The Eden Roc Miami Beach, an art deco gem located on Collins Avenue in the 46th Street area, is one of two Miami Beach hotels with an inhouse kosher kitchen. The idea behind the $1 million kitchen — which opens for bar mitzvahs, weddings and, of course, Passover — isn’t just to offer better food but to send a message.
“We want you to know that kosher or not, your food and your experience is valuable to us,” said David Siguaw, Eden Roc’s director of sales and marketing.
The food isn’t the only reason to stay at the Eden Roc (the hotel hosted my visit). The 631-room hotel underwent a $240 million renovation in 2009 that added a new tower and gave a fresh feel to its expansive rooms, multiple pools and hot tubs, spa, and bars and restaurants. The prize, however, is the view. From the wicker lounge chairs on your balcony, you can take in the azure water, the golden beach and the hotel towers that line the island.
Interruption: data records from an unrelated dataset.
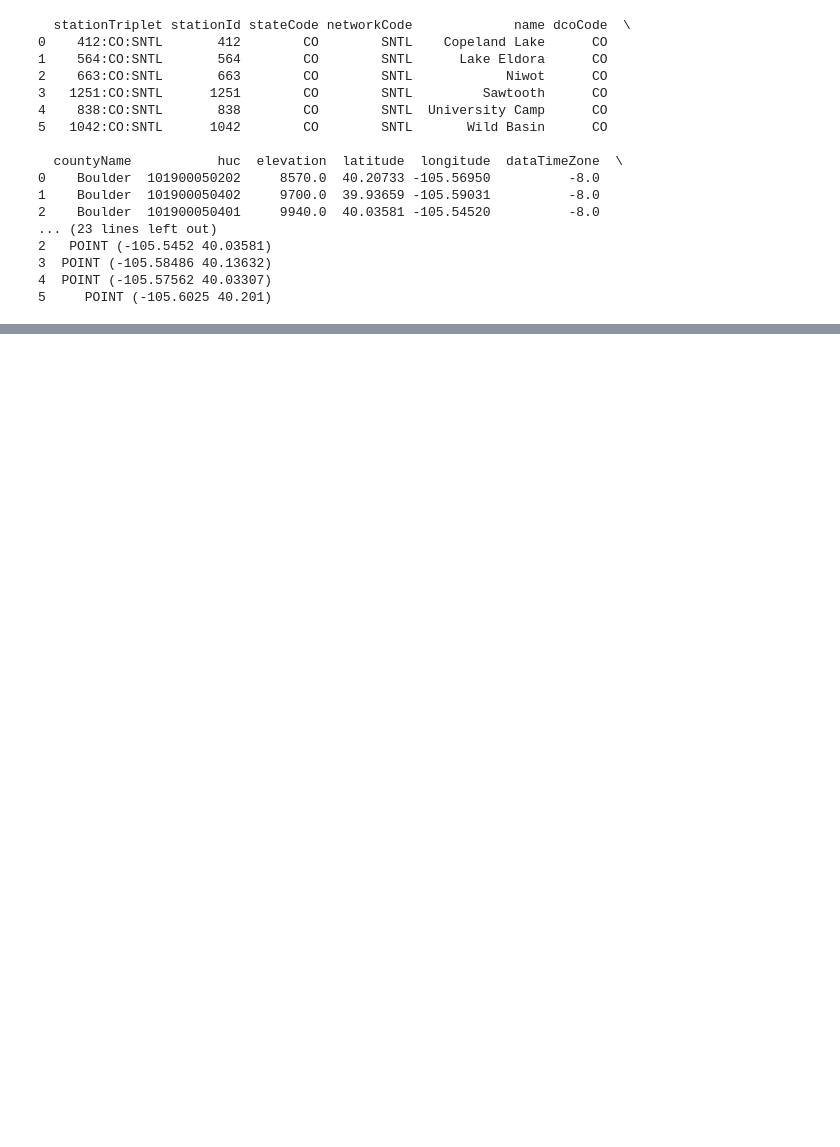
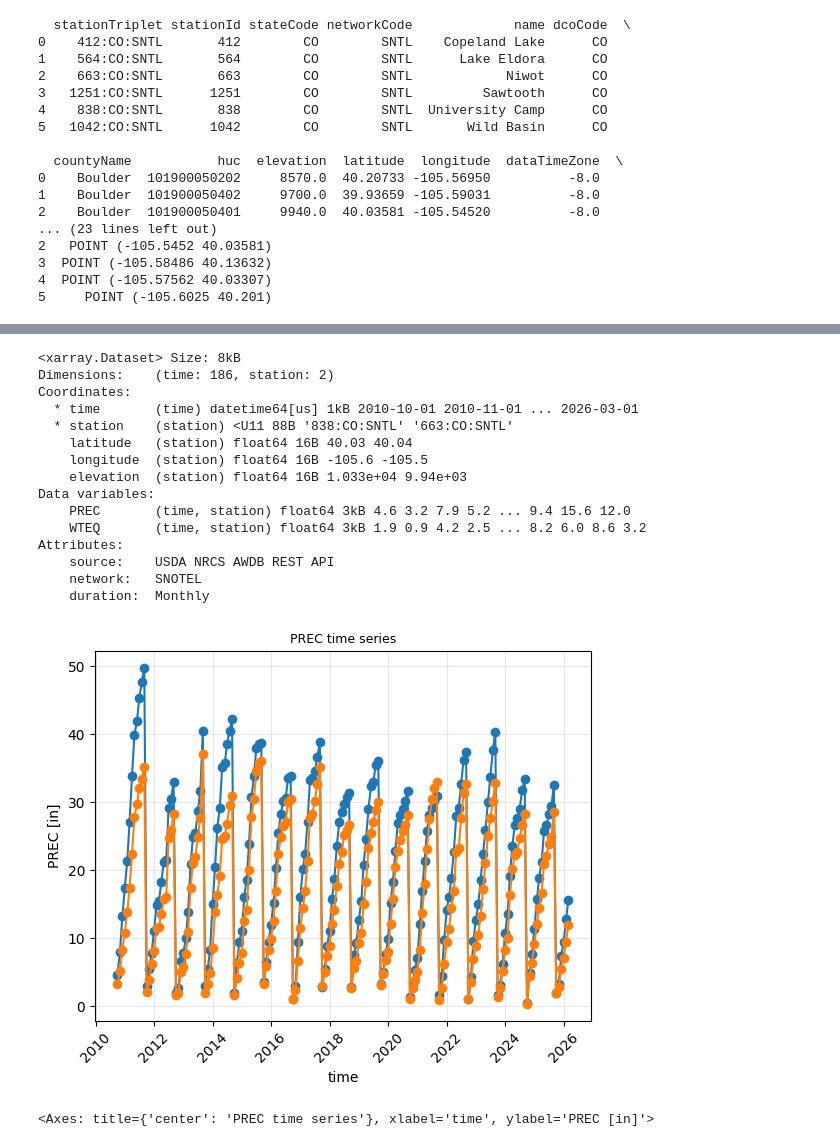
Before and after one commit to tavo7876/snotelpy, a Jupyter notebook: Examples/Examples.ipynb, the cells around one changed output, grey strips where cells are left out. Drawn from its saved outputs; the diff is of its cells as text; code cells hidden in the pictures; blank space fills up the shorter version.

```diff
--- a/Examples/Examples.ipynb
+++ b/Examples/Examples.ipynb
@@ -122,0 +130,23 @@ STD error: nan
+# %%
+#using element timeseries function with precipitation
+ds = sp.fetch_snotel(["838:CO:SNTL",'663:CO:SNTL'],['WTEQ', 'PREC'],duration="Monthly", start_date="2010-10-01", include_coords= True)
+print(ds)
+sp.plot.element_timeseries(ds, 'PREC')
+# %% [output]
+<xarray.Dataset> Size: 8kB
+Dimensions:    (time: 186, station: 2)
+Coordinates:
+  * time       (time) datetime64[us] 1kB 2010-10-01 2010-11-01 ... 2026-03-01
+  * station    (station) <U11 88B '838:CO:SNTL' '663:CO:SNTL'
+    latitude   (station) float64 16B 40.03 40.04
+    longitude  (station) float64 16B -105.6 -105.5
+    elevation  (station) float64 16B 1.033e+04 9.94e+03
+Data variables:
+    PREC       (time, station) float64 3kB 4.6 3.2 7.9 5.2 ... 9.4 15.6 12.0
+    WTEQ       (time, station) float64 3kB 1.9 0.9 4.2 2.5 ... 8.2 6.0 8.6 3.2
+Attributes:
+    source:    USDA NRCS AWDB REST API
+    network:   SNOTEL
+    duration:  Monthly
+[figure, added]
+<Axes: title={'center': 'PREC time series'}, xlabel='time', ylabel='PREC [in]'>
```
Also changed, not shown: parts of 6 cells of this notebook, 1 other file.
Both the Eden Roc and its next-door neighbor, the Fontainebleau, were designed by architect Morris Lapidus, the Russian Jewish immigrant perhaps most associated with the Miami Beach hotels that went up in the 1950s.
The Fontainebleau, which underwent its own $1 billion renovation in 2008, is like a flotilla of cruise ships. Spread out over 22 acres — the largest single property in Miami Beach — the landmark hotel has 1,504 rooms in four towers; six restaurants, including its own butchery, pastry shop, fishery and chocolatier; a dozen pools and hot tubs, the biggest of which has 325,000 gallons of water in the hotel’s signature bow-tie shape; and one of Florida’s most popular nightclubs, Liv, which on Christmas Eve hosts Miami Beach’s popular “Matzo Ball.”
Staying at the hotels does not come cheap. In winter it’s tough to find rooms for less than $300 a night at either the Eden Roc or the Fontainebleau. But there are plenty of acceptable alternatives up and down the strip, some in the $200 range (not including exorbitant overnight parking fees of $30 or more).
Or you can just stay on the pullout couch at your Uncle Morty’s condo in Boca.